*Retold with permission.
We had a stretch of road in our AO where we’d always get blown up, no matter what we did. It was basically a fact. If you drove along this section of Tampa [Highway 1 running north/south through Iraq], you would hit an IED. We were getting tired of it, so we got permission to try something different.
In the middle of the night, we got dropped off on foot a few hundred meters away from the kill zone and set up a hide. It was only a few of us, crouching behind a dirt berm with our weapons and nighsights. The Rules of Engagement were different then from what they are now. too. Back then, if we saw somebody on the side of the road with a shovel, we were authorized to fire. Obviously, we didn’t target farmers or anything, but guys actually digging in IEDs into the roadsides.
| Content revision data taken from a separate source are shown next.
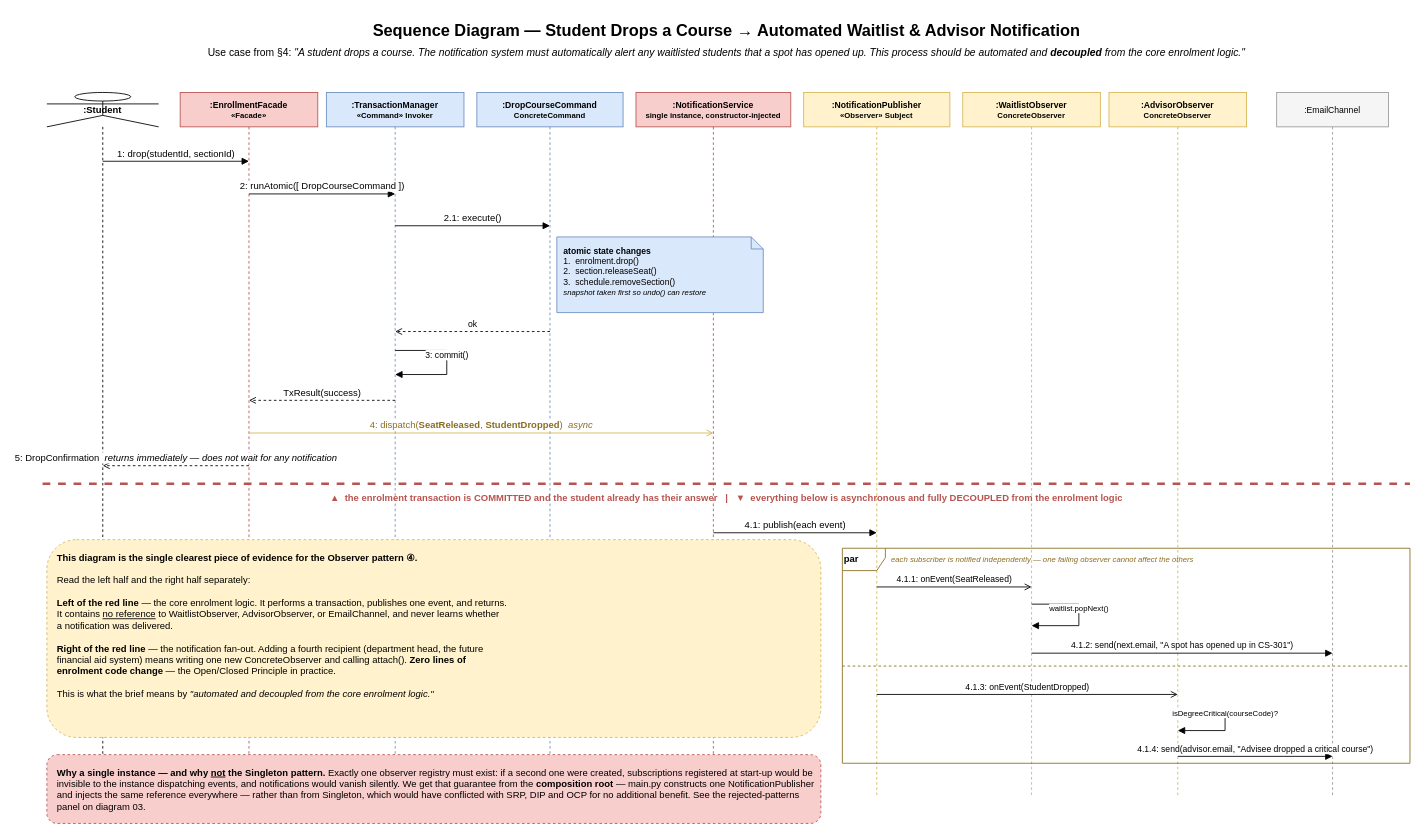
Before: page "Sequence — Drop Course → Waitlist Notification" (2 of 2) of DESIGN/diagrams/05-sequence-diagrams.drawio in lawsanm/nexusenroll, a draw.io diagram. Source tidied: cells renumbered, new cells numbered last; positions are measured from the earlier drawing's top-left corner, leaving out a move shared by most shapes. Both pictures are drawn from the tidied source at 86%, with x=0, y=0 at pixel (42, 15).
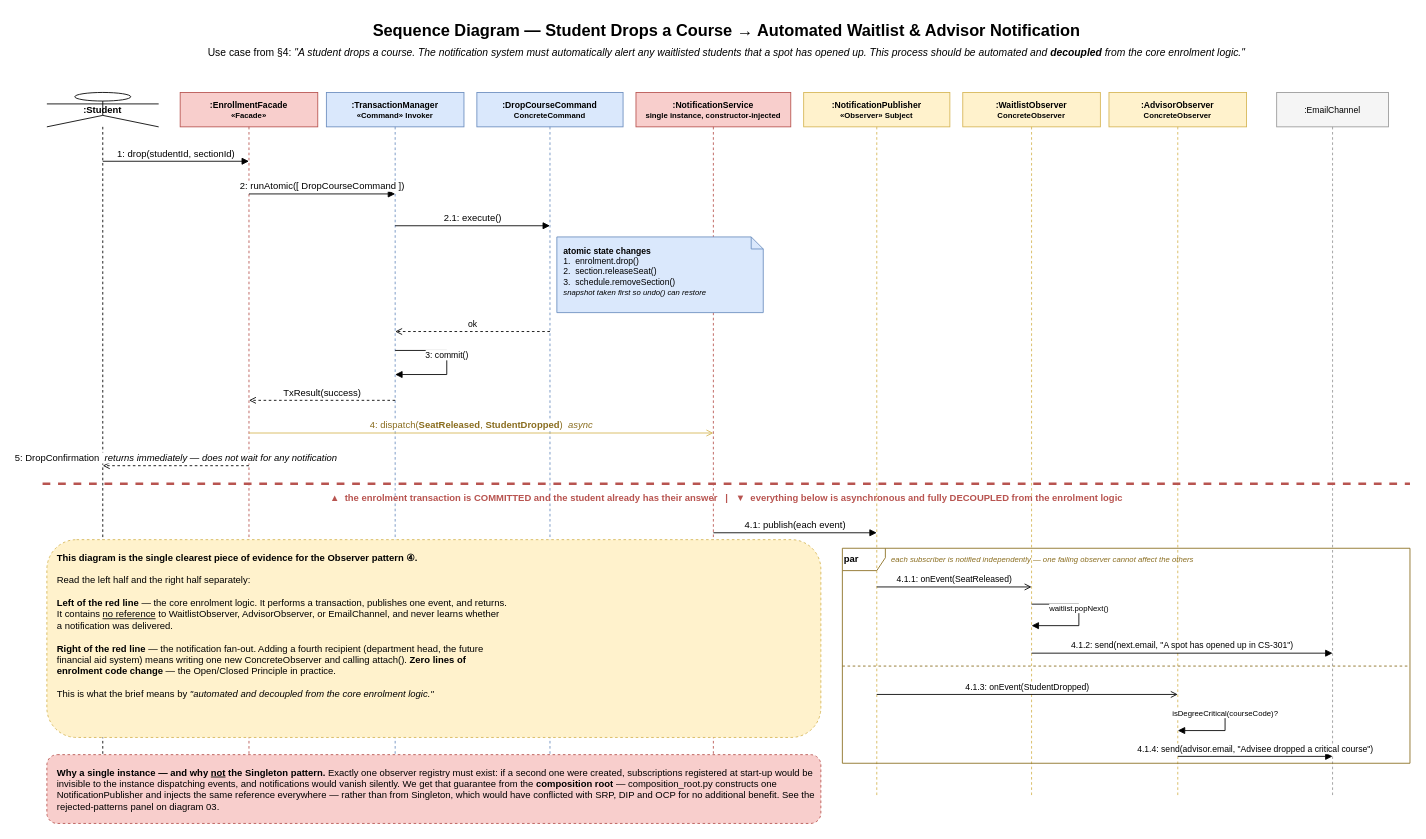
The same diagram, later.

Commit message (it also covers changes not shown here):
Point every composition-root reference at composition_root.py

The edit, as a diff of the source:
```diff
@@
-    <mxCell id="34" value="&lt;b&gt;Why a single instance — and why &lt;u&gt;not&lt;/u&gt; the Singleton pattern.&lt;/b&gt; Exactly one observer registry must exist: if a second one were created, subscriptions registered at start-up would be invisible to the instance dispatching events, and notifications would vanish silently. We get that guarantee from the &lt;b&gt;composition root&lt;/b&gt; — main.py constructs one NotificationPublisher and injects the same reference everywhere — rather than from Singleton, which would have conflicted with SRP, DIP and OCP for no additional benefit. See the rejected-patterns panel on diagram 03." style="rounded=1;whiteSpace=wrap;html=1;fillColor=#f8cecc;strokeColor=#b85450;align=left;verticalAlign=top;spacingLeft=10;spacingTop=8;fontSize=11;dashed=1;" parent="1" vertex="1">
+    <mxCell id="34" value="&lt;b&gt;Why a single instance — and why &lt;u&gt;not&lt;/u&gt; the Singleton pattern.&lt;/b&gt; Exactly one observer registry must exist: if a second one were created, subscriptions registered at start-up would be invisible to the instance dispatching events, and notifications would vanish silently. We get that guarantee from the &lt;b&gt;composition root&lt;/b&gt; — composition_root.py constructs one NotificationPublisher and injects the same reference everywhere — rather than from Singleton, which would have conflicted with SRP, DIP and OCP for no additional benefit. See the rejected-patterns panel on diagram 03." style="rounded=1;whiteSpace=wrap;html=1;fillColor=#f8cecc;strokeColor=#b85450;align=left;verticalAlign=top;spacingLeft=10;spacingTop=8;fontSize=11;dashed=1;" parent="1" vertex="1">
       <mxGeometry x="5" y="860" width="900" height="80" as="geometry" />
     </mxCell>
```
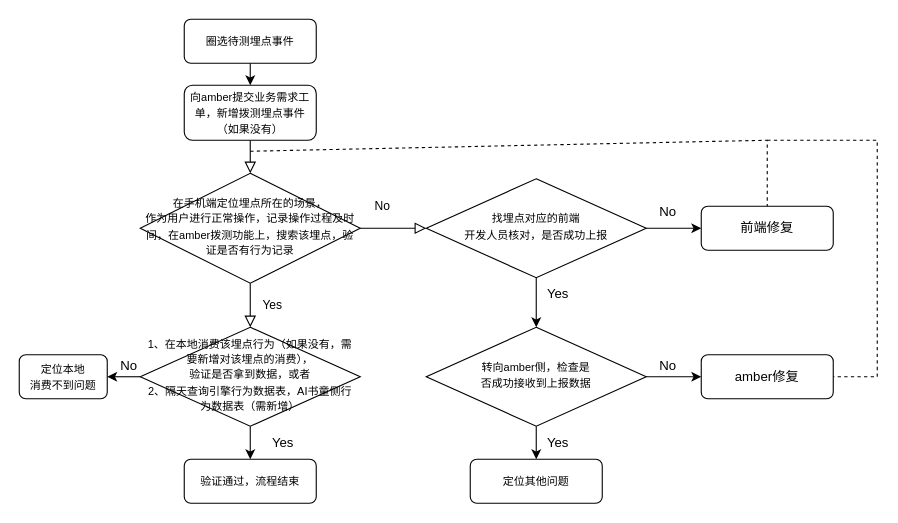
Luoxun1989/work-graph keeps this draw.io diagram as 未命名绘图.drawio. Above is the earlier version. Source tidied: cells renumbered, new cells numbered last; positions are measured from the earlier drawing's top-left corner, leaving out a move shared by most shapes. Both pictures are drawn from the tidied source at 110%, with x=0, y=0 at pixel (19, 19).
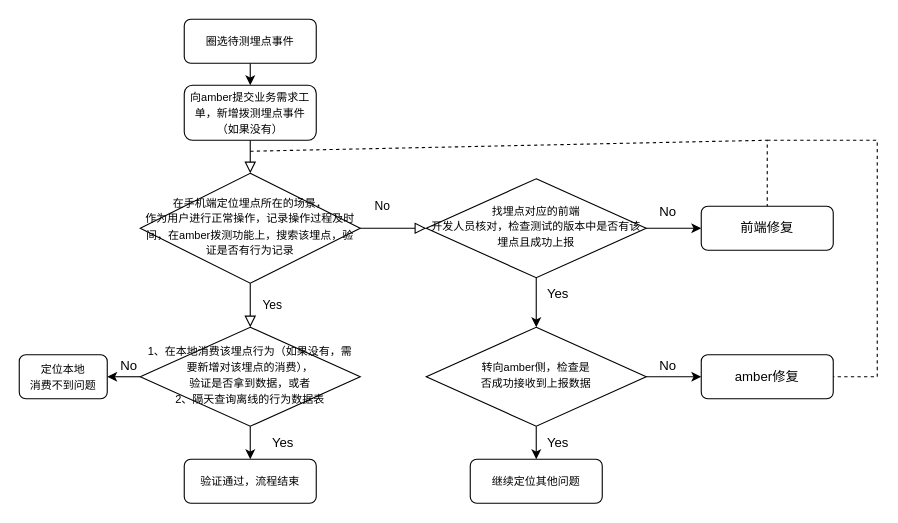
The same diagram, later.

Commit message:
更新未命名绘图.drawio

What changed in the source:
```diff
@@
-    <mxCell id="9" value="&lt;font style=&quot;font-size: 10px;&quot;&gt;1、在本地消费该埋点行为（如果没有，需要新增对该埋点的消费），&lt;/font&gt;&lt;div&gt;&lt;font style=&quot;font-size: 10px;&quot;&gt;验证是否拿到数据，或者&lt;/font&gt;&lt;/div&gt;&lt;div&gt;&lt;font style=&quot;font-size: 10px;&quot;&gt;2、隔天查询引擎行为数据表，AI书童侧行为数据表（需新增）&lt;/font&gt;&lt;/div&gt;" style="rhombus;whiteSpace=wrap;html=1;shadow=0;fontFamily=Helvetica;fontSize=12;align=center;strokeWidth=1;spacing=6;spacingTop=-4;" parent="1" vertex="1">
+    <mxCell id="9" value="&lt;font style=&quot;font-size: 10px;&quot;&gt;1、在本地消费该埋点行为（如果没有，需要新增对该埋点的消费），&lt;/font&gt;&lt;div&gt;&lt;font style=&quot;font-size: 10px;&quot;&gt;验证是否拿到数据，或者&lt;/font&gt;&lt;/div&gt;&lt;div&gt;&lt;font style=&quot;font-size: 10px;&quot;&gt;2、隔天查询离线的行为数据表&lt;/font&gt;&lt;/div&gt;" style="rhombus;whiteSpace=wrap;html=1;shadow=0;fontFamily=Helvetica;fontSize=12;align=center;strokeWidth=1;spacing=6;spacingTop=-4;" parent="1" vertex="1">
       <mxGeometry x="110" y="280" width="200" height="90" as="geometry" />
     </mxCell>
@@
-    <mxCell id="16" value="&lt;font style=&quot;font-size: 10px;&quot;&gt;找埋点对应的前端&lt;/font&gt;&lt;div&gt;&lt;font style=&quot;font-size: 10px;&quot;&gt;开发人员核对，是否成功上报&lt;/font&gt;&lt;/div&gt;" style="rhombus;whiteSpace=wrap;html=1;shadow=0;fontFamily=Helvetica;fontSize=12;align=center;strokeWidth=1;spacing=6;spacingTop=-4;" parent="1" vertex="1">
+    <mxCell id="16" value="&lt;font style=&quot;font-size: 10px;&quot;&gt;找埋点对应的前端&lt;/font&gt;&lt;div&gt;&lt;font style=&quot;font-size: 10px;&quot;&gt;开发人员核对，检查测试的版本中是否有该埋点且成功上报&lt;/font&gt;&lt;/div&gt;" style="rhombus;whiteSpace=wrap;html=1;shadow=0;fontFamily=Helvetica;fontSize=12;align=center;strokeWidth=1;spacing=6;spacingTop=-4;" parent="1" vertex="1">
       <mxGeometry x="370" y="145" width="200" height="90" as="geometry" />
     </mxCell>
@@
-    <mxCell id="26" value="&lt;font style=&quot;font-size: 10px;&quot;&gt;定位其他问题&lt;/font&gt;" style="rounded=1;whiteSpace=wrap;html=1;fontSize=12;glass=0;strokeWidth=1;shadow=0;" parent="1" vertex="1">
+    <mxCell id="26" value="&lt;font style=&quot;font-size: 10px;&quot;&gt;继续定位其他问题&lt;/font&gt;" style="rounded=1;whiteSpace=wrap;html=1;fontSize=12;glass=0;strokeWidth=1;shadow=0;" parent="1" vertex="1">
       <mxGeometry x="410" y="400" width="120" height="40" as="geometry" />
     </mxCell>
```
That night, we sat back, kept an eye on things with night vision, and waited.
Hours into the night, I spotted a lone guy, standing on the side of the road with his hands clasped behind his back. He was some distance away, but when I sighted in with my thermals, it was pretty easy to tell what he was doing: he was a lookout, but for whom?
“Hey, you see them over there?” My team leader asked. I had been so fixated on that one guy some distance up the road that I hadn’t even seen the three others much closer to us. They were more than suspicious, too. They were guilty as sin.
As we watched, one of the three started trying to casually dig a hole on the shoulder of the road, and the other two staggered along like they were weighed down with something heavy. When I got a better visual with thermals, I saw they were both carrying arty rounds [artillery rounds commonly used as improvised explosive devices]. Definitely guilty as sin.
“Okay,” my team leader told me, “as soon as they start dropping those rounds into the hole that guy is digging, light them up.’
“Roger, sergeant.” I rummaged around behind me and pulled out a few more drums of ammo. I wanted to be ready for this. Maybe finally this section of road would be safe.
Moments later, they scuttled over to the hole and stooped over to lay in their rounds. That was the cue. “FIRE!”
I was on the SAW [M249 light machine gun], so I just leaned on the trigger and used my tracers to walk myself on target. The other Soldiers opened up, too, so it was a withering volume of fire on those three guys.
As I was firing and watching my tracers, I started to notice that my rounds were rising off the target, and in time I was firing into the air above them. Still, they bullets kept rising higher and higher, and I had no idea why.
“Hey idiot, what the HELL are you doing, firing into the air like that!? Get back on target, NOW!”
“Roger, sergeant!” I realized that I’d been sliding backwards down the berm, so I quickly snatched up the SAW, straddled the berm, and shoulder fired the rest of the time. Out on the roadside, the IEDs detonated. Our best guess they’d pre-rigged them and one of us got lucky and hit the det cord or the primer. It was silent again.
“Well, let’s go do a post-blast [post-blast analysis].” We carefully approached the IED site and started looking around.
“Hell,” said my sergeant bemusedly. “There’s nothing here to bring back. I guess they all got blown into tiny pieces when the rounds went off.”
At my feet, I found a hand, but that’s about it. “Sergeant, there’s a hand here, if you want to take that.” He walked over.
Looking around briefly, he nudged it into the ditch with the toe of his boot. “Yup, nothing to bring back.”
“Roger, sergeant.” What was anybody going to do with just a hand, anyway?
As we drove back to base that night, my team leader looked over at me. “You did a good job out there tonight, high speed. Real good. Well, except for shooting into the air like a dumbass. That was retarded. Don’t ever do it again; got it?”
“Roger, sergeant.” No mercy. It didn’t really matter, though. The road was secure.
Copyright © 2009, Ben Shaw, All Rights Reserved